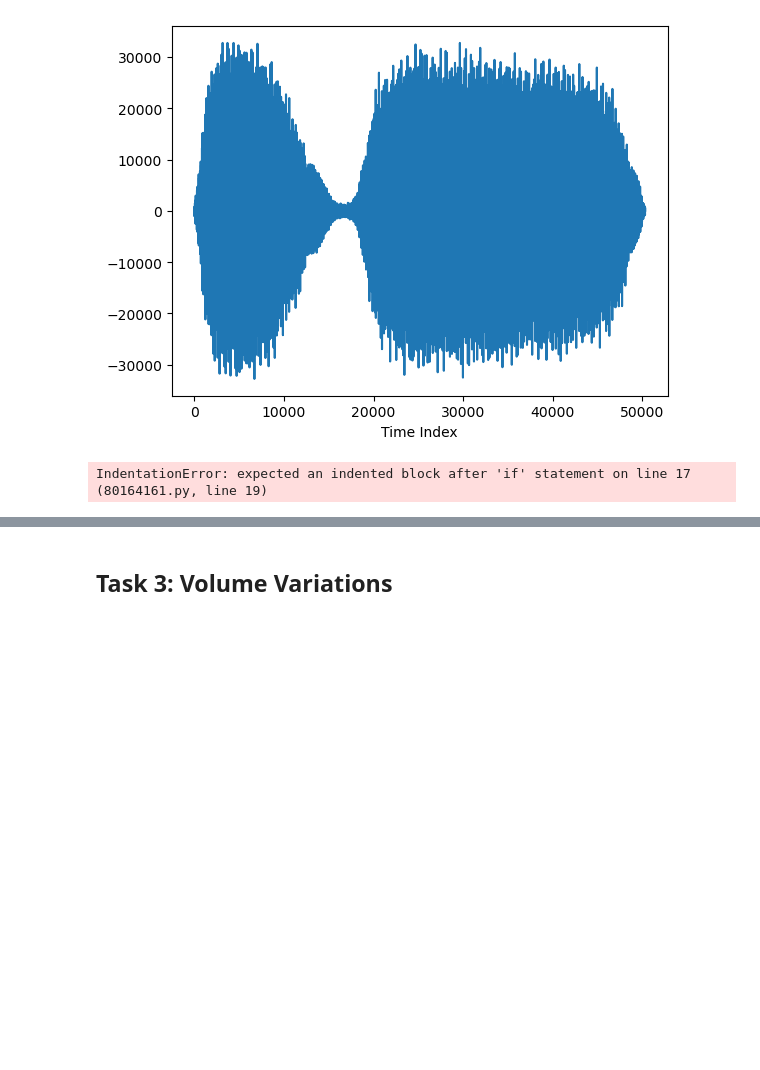
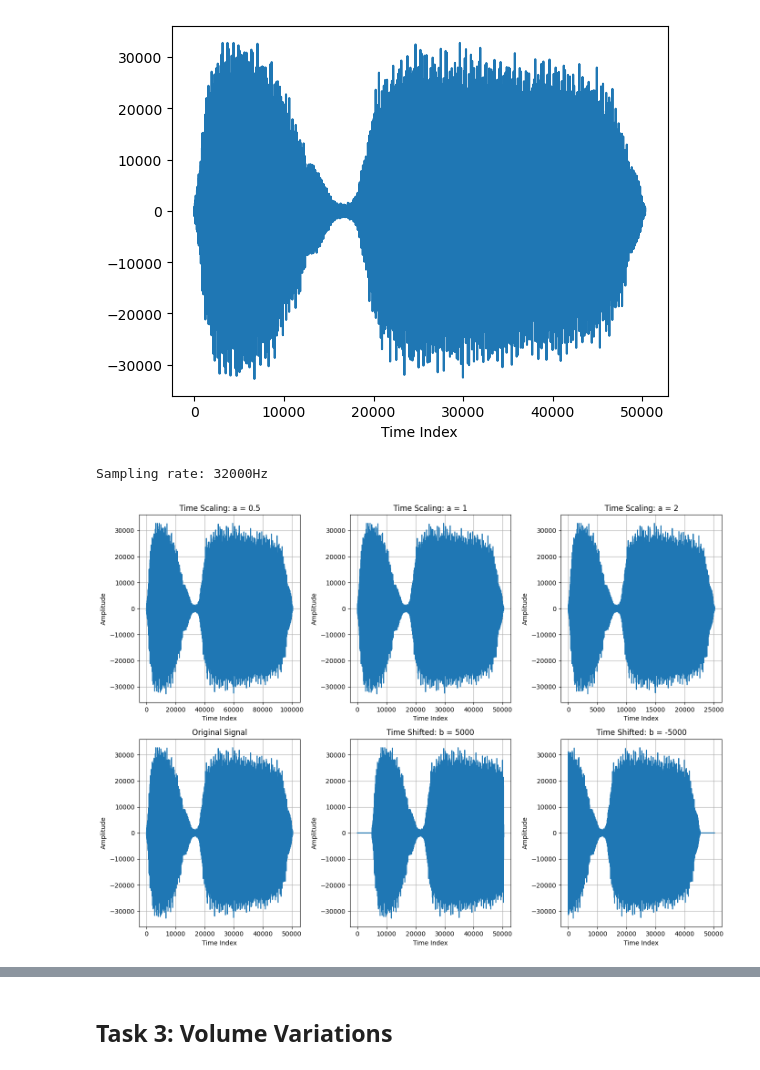
Before and after one commit to tonyechen/TECHIN_513, a Jupyter notebook: lab1/Lab1_Template.ipynb, the cells around one changed output, grey strips where cells are left out. Drawn from its saved outputs; the diff is of its cells as text; code cells hidden in the pictures; blank space fills up the shorter version.

```diff
--- a/lab1/Lab1_Template.ipynb
+++ b/lab1/Lab1_Template.ipynb
@@ -241,18 +241,25 @@ def time_scale(signal, a, fs):
     """
     n = np.arange(len(signal))  # Original time indices
 
-    if a > 1: # signal compression
-        # your code here
-    elif a < 1 and a > 0: # signal expansion
-        # your code here
+    if a > 1:  # signal compression
+        # Compress the signal: sample every a-th point
+        new_indices = np.arange(0, len(signal), a)
+        transformed_signal = signal[new_indices.astype(int)]
+
+    elif a < 1 and a > 0:  # signal expansion
+        # Expand the signal: interpolate between samples
+        old_indices = np.arange(len(signal))
+        new_length = int(len(signal) / a)
+        new_indices = np.linspace(0, len(signal) - 1, new_length)
+        transformed_signal = np.interp(new_indices, old_indices, signal)
+
     elif a == 1:
         transformed_signal = signal
     else:
         print("Invalid choice of a")
+        transformed_signal = signal
 
     return transformed_signal
-# %% [output]
-IndentationError: expected an indented block after 'if' statement on line 17 (80164161.py, line 19)
 # %%
 # your code goes here
 
@@ -321,3 +328,58 @@ def time_shift(signal, b):
         transformed_signal[b:] = 0  # Zero-pad the end
 
     return transformed_signal
+# %%
+import numpy as np
+import matplotlib.pyplot as plt
+from scipy.io import wavfile
+import IPython.display as ipd
+
+fs1, w = wavfile.read('train32.wav')
+print('Sampling rate: ' + str(fs1) + 'Hz')
+
+# Visualization code
+a_values = [0.5, 1, 2]  # expansion, original, compression
+b_value = 5000  # example shift value
+
+plt.figure(figsize=(14, 10))
+
+# Time scaling comparisons
+for i, a in enumerate(a_values, 1):
+    transformed = time_scale(w, a, fs1)
+
+    plt.subplot(2, 3, i)
+    plt.plot(np.arange(len(transformed)), transformed)
+    plt.xlabel('Time Index')
+    plt.ylabel('Amplitude')
+    plt.title(f'Time Scaling: a = {a}')
+    plt.grid(True)
+
+# Time shifting examples
+plt.subplot(2, 3, 4)
+plt.plot(np.arange(len(w)), w)
+plt.xlabel('Time Index')
+plt.ylabel('Amplitude')
+plt.title('Original Signal')
+plt.grid(True)
+
+plt.subplot(2, 3, 5)
+shifted = time_shift(w, b_value)
+plt.plot(np.arange(len(shifted)), shifted)
+plt.xlabel('Time Index')
+plt.ylabel('Amplitude')
+plt.title(f'Time Shifted: b = {b_value}')
+plt.grid(True)
+
+plt.subplot(2, 3, 6)
+shifted_neg = time_shift(w, -b_value)
+plt.plot(np.arange(len(shifted_neg)), shifted_neg)
+plt.xlabel('Time Index')
+plt.ylabel('Amplitude')
+plt.title(f'Time Shifted: b = {-b_value}')
+plt.grid(True)
+
+plt.tight_layout()
+plt.show()
+# %% [output]
+Sampling rate: 32000Hz
+[figure, added]
```
Also changed, not shown: parts of 3 cells of this notebook.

*ASSIGNMENT*: If a line of the data contains the string "expansion", count it; then give the total alone.

*WRITTEN REPLY*: 3